Simply put, cantilevered buildings are structures built horizontally and are supported only from one end, with the other half left suspended. Chances are you have spotted these gravity-defying architectural marvels in science-fiction or superhero movies.
Spanning a whopping 226 metres and standing tall at 100 metes above ground level, the aptly-named ‘The Link’ is set to break the world record for the ‘longest cantilevered building.’ The structure will connect the two towers of Dubai’s hotly-anticipated mega project, ‘One Za’abeel’ and is slated to complete construction in 2022.
Once completed, ‘The Link’ will play host to observation decks, Michelin-star restaurants, an infinity pool, a luxury spa and panoramic views of Dubai. The best part, ‘The Link’ will feature a glass-floor and glass-wall section where you can feel like you’re floating mid-air.
Ithra Dubai is the developer behind ‘The Link.’ Lifting the structure took over a span of 12 days and was “one of the heaviest lifting operations in the region” weight more than 8,500 tons. 55 jacks and 1.2 km of strands were used in lifting the building.
“The completion of The Link at One Za’abeel is the sum of effort, imagination, collaboration and the desire to create a meaningful and timeless contribution to Dubai. We are thrilled to be part of the city’s narrative and to join its long list of firsts.”
Privacy & Cookies Policy
Necessary cookies are absolutely essential for the website to function properly. This category only includes cookies that ensures basic functionalities and security features of the website. These cookies do not store any personal information.
Any cookies that may not be particularly necessary for the website to function and is used specifically to collect user personal data via analytics, ads, other embedded contents are termed as non-necessary cookies.
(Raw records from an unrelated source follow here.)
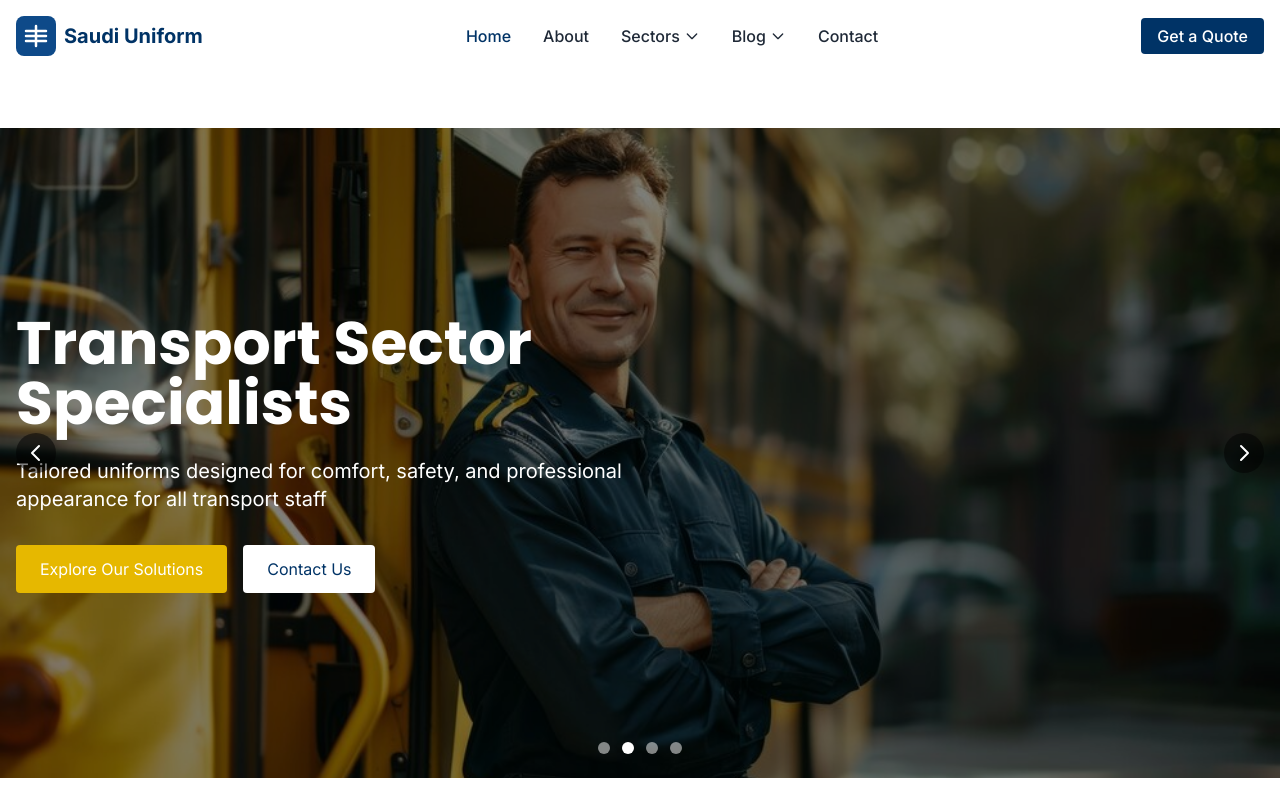
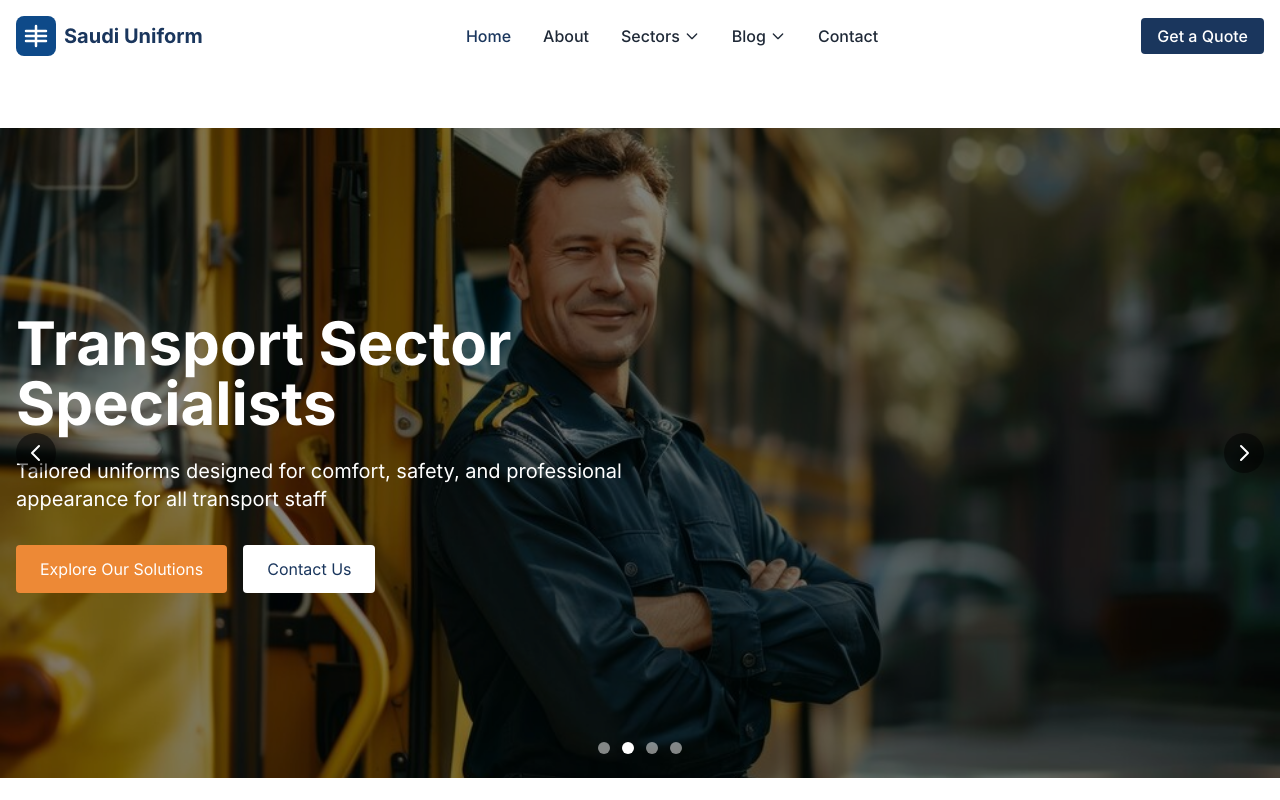
Before and after one commit to uneomcompany/uniform2, a Next.js app: page / in a window 1280 px wide. Shown: the top 800 px of the page. Built offline with nearby package versions, Linux system fonts and the light colour scheme.

Commit message:
Initial commit: Setup Next.js with Netlify configuration

```diff
--- /dev/null
+++ b/app/fonts.css
@@ -0,0 +1,32 @@
+/* Inter font */
+@font-face {
+  font-family: 'Inter';
+  font-style: normal;
+  font-weight: 400;
+  src: local('Inter Regular'), local('Inter-Regular'),
+       url('/fonts/inter-regular.woff2') format('woff2');
+}
+
+@font-face {
+  font-family: 'Inter';
+  font-style: normal;
+  font-weight: 500;
+  src: local('Inter Medium'), local('Inter-Medium'),
+       url('/fonts/inter-medium.woff2') format('woff2');
+}
+
+@font-face {
+  font-family: 'Inter';
+  font-style: normal;
+  font-weight: 600;
+  src: local('Inter SemiBold'), local('Inter-SemiBold'),
+       url('/fonts/inter-semibold.woff2') format('woff2');
+}
+
+@font-face {
+  font-family: 'Inter';
+  font-style: normal;
+  font-weight: 700;
+  src: local('Inter Bold'), local('Inter-Bold'),
+       url('/fonts/inter-bold.woff2') format('woff2');
+}
--- a/app/layout.tsx
+++ b/app/layout.tsx
@@ -1,10 +1,8 @@
 import type { Metadata } from 'next'
-import { Inter } from 'next/font/google'
 import './globals.css'
+import './fonts.css'
 import Link from 'next/link'
 import Header from './components/Header'
-
-const inter = Inter({ subsets: ['latin'] })
 
 export const metadata: Metadata = {
   title: 'Saudi Uniform Solutions',
@@ -19,15 +17,7 @@ export default function RootLayout({
 }) {
   return (
     <html lang="en">
-      <head>
-        <link rel="preconnect" href="https://fonts.googleapis.com" />
-        <link rel="preconnect" href="https://fonts.gstatic.com" crossOrigin="anonymous" />
-        <link
-          href="https://fonts.googleapis.com/css2?family=Inter:wght@400;500;600;700&family=Poppins:wght@500;600;700&display=swap"
-          rel="stylesheet"
-        />
-      </head>
-      <body className={inter.className}>
+      <body className="font-inter">
         <Header />
         <div className="pt-24">
           <main className="container mx-auto px-4 py-8">
--- a/next.config.js
+++ b/next.config.js
@@ -1,6 +1,6 @@
 /** @type {import('next').NextConfig} */
 const nextConfig = {
-  output: 'standalone',
+  trailingSlash: false,
   images: {
     // Making sure our images are optimized
     deviceSizes: [640, 750, 828, 1080, 1200, 1920, 2048, 3840],
@@ -15,8 +15,11 @@ const nextConfig = {
         protocol: 'https',
         hostname: 'images.unsplash.com',
       },
+      {
+        protocol: 'https',
+        hostname: 'gregarious-sawine-ed40c7.netlify.app',
+      }
     ],
-    domains: ['gregarious-sawine-ed40c7.netlify.app'],
     unoptimized: true,
   },
   // Allow us to use /public in image paths
--- a/package.json
+++ b/package.json
@@ -6,7 +6,8 @@
     "dev": "next dev",
     "build": "next build",
     "start": "next start",
-    "lint": "next lint"
+    "lint": "next lint",
+    "netlify-build": "next build && next export"
   },
   "dependencies": {
     "@netlify/plugin-nextjs": "^4.41.3",
--- a/tailwind.config.js
+++ b/tailwind.config.js
@@ -8,15 +8,15 @@ module.exports = {
   theme: {
     extend: {
       colors: {
-        primary: '#003366', // Dark blue - professional color for corporate feel
+        primary: '#1a365d',
+        secondary: '#ed8936',
         'primary-dark': '#002244', // Darker shade for hover states
-        secondary: '#E6B800', // Gold - for accent/highlight
         darkgray: '#333333',
         lightgray: '#F5F5F5',
       },
       fontFamily: {
-        sans: ['Inter', 'sans-serif'],
-        heading: ['Poppins', 'sans-serif'],
+        inter: ['Inter', 'sans-serif'],
+        heading: ['Inter', 'sans-serif'],
       },
       animation: {
         'spin': 'spin 1s linear infinite',
```
Also changed, not shown: 1 other file (tests, documents, lock files or other folders).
It is mandatory to procure user consent prior to running these cookies on your website.